### [Records contained in a dataset]
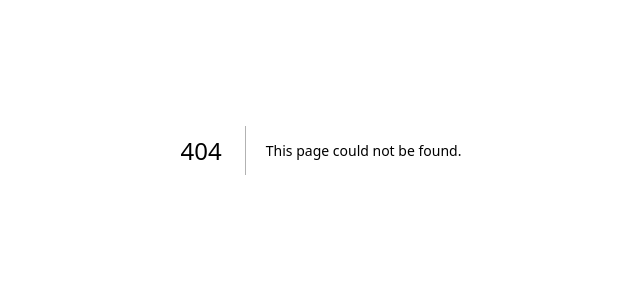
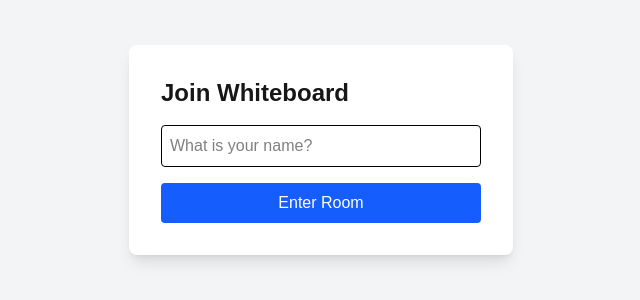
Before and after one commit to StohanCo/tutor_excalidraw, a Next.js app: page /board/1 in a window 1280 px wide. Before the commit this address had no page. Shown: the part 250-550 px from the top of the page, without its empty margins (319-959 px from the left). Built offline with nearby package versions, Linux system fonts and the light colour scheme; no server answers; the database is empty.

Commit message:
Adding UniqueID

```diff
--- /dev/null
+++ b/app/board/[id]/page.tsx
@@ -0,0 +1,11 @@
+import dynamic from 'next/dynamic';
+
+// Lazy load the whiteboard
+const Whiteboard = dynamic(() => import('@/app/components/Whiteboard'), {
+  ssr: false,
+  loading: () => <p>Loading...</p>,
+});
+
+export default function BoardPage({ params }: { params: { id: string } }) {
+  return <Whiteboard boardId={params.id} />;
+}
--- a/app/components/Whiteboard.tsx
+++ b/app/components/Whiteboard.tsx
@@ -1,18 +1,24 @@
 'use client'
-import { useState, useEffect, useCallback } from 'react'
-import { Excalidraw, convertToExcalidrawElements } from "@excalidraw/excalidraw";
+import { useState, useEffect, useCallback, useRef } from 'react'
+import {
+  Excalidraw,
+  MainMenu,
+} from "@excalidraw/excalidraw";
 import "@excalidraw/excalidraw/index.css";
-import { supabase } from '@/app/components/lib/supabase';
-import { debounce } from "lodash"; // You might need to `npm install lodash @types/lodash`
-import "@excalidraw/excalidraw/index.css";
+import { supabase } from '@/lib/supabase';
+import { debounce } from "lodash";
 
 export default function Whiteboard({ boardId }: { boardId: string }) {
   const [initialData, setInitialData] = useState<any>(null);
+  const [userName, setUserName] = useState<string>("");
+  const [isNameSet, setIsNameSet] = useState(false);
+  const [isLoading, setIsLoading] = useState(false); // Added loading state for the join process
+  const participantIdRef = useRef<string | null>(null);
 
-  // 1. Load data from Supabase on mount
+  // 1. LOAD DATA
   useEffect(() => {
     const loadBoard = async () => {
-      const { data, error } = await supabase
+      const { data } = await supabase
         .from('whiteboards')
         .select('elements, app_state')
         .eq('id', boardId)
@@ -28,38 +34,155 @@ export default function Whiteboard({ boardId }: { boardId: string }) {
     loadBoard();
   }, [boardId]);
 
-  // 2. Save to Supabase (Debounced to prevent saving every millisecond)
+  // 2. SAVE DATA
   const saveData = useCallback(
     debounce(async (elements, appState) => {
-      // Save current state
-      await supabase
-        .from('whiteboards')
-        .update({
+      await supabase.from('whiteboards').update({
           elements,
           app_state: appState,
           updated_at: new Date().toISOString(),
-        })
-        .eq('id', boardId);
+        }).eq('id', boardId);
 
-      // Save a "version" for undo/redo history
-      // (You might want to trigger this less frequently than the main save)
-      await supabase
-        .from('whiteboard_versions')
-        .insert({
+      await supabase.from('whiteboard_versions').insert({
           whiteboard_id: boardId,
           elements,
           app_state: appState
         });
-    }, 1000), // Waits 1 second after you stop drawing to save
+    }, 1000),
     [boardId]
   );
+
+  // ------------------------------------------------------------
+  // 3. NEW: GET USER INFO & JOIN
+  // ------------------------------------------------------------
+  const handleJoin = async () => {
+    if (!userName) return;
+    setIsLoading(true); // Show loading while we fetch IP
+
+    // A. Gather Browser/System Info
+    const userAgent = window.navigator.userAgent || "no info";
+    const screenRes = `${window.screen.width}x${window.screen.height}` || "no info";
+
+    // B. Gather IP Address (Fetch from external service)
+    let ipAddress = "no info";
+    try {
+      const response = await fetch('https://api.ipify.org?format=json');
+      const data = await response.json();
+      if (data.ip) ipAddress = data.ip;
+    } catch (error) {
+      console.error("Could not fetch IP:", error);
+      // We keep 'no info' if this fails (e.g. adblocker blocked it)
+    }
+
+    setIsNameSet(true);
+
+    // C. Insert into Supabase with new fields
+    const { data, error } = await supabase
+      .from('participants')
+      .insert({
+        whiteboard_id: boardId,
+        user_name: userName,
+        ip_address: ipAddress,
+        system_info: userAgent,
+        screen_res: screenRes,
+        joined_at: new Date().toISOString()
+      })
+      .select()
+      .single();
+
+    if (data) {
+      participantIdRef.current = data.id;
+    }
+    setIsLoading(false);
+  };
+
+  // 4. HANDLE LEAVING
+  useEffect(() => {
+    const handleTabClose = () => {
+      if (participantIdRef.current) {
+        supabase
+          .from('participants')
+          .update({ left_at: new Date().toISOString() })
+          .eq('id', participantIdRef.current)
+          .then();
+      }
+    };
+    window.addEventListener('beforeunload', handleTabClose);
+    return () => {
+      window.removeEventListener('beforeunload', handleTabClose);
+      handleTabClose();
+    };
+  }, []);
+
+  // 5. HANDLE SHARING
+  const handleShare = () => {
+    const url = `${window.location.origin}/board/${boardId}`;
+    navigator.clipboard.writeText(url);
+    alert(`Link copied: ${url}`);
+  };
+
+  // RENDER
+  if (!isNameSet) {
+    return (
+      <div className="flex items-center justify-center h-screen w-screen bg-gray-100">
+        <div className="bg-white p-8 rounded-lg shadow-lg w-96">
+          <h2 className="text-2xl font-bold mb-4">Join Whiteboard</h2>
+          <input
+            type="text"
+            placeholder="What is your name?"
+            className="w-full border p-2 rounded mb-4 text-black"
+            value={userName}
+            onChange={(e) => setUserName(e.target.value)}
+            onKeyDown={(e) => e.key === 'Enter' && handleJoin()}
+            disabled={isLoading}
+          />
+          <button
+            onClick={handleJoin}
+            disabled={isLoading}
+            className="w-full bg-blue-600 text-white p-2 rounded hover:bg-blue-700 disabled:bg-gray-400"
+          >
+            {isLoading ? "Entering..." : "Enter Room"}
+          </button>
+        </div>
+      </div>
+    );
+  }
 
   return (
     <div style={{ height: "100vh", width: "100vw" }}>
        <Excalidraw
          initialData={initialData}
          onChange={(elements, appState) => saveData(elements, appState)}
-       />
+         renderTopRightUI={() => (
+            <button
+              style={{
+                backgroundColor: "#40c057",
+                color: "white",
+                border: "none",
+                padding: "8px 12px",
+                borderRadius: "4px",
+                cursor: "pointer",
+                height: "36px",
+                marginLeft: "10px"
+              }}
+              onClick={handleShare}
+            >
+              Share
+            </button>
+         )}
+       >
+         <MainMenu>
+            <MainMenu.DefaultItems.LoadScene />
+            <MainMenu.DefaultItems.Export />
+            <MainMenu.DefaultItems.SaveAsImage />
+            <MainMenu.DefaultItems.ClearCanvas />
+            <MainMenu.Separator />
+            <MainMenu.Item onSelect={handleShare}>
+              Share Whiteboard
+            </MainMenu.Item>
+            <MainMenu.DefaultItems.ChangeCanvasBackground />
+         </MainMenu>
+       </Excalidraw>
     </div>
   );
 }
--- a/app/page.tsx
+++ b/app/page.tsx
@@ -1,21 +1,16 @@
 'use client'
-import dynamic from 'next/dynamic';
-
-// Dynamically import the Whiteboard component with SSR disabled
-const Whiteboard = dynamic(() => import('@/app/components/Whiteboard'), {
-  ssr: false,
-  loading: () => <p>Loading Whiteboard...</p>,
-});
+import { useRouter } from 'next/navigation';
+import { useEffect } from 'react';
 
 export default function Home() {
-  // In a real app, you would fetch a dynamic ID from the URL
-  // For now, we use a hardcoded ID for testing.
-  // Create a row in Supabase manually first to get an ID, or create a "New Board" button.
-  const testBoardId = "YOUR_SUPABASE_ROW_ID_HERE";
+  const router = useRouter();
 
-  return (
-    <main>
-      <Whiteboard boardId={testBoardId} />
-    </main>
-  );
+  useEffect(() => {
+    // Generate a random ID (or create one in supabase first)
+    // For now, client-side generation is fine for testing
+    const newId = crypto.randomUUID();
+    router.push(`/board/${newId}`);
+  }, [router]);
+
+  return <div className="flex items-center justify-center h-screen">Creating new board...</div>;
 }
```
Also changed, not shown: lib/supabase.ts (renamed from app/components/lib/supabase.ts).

### [DIRECTIONS]
Lines containing the string "toISOString" above: how many are there? Answer with the number only.

### [OUTPUT BELOW]
3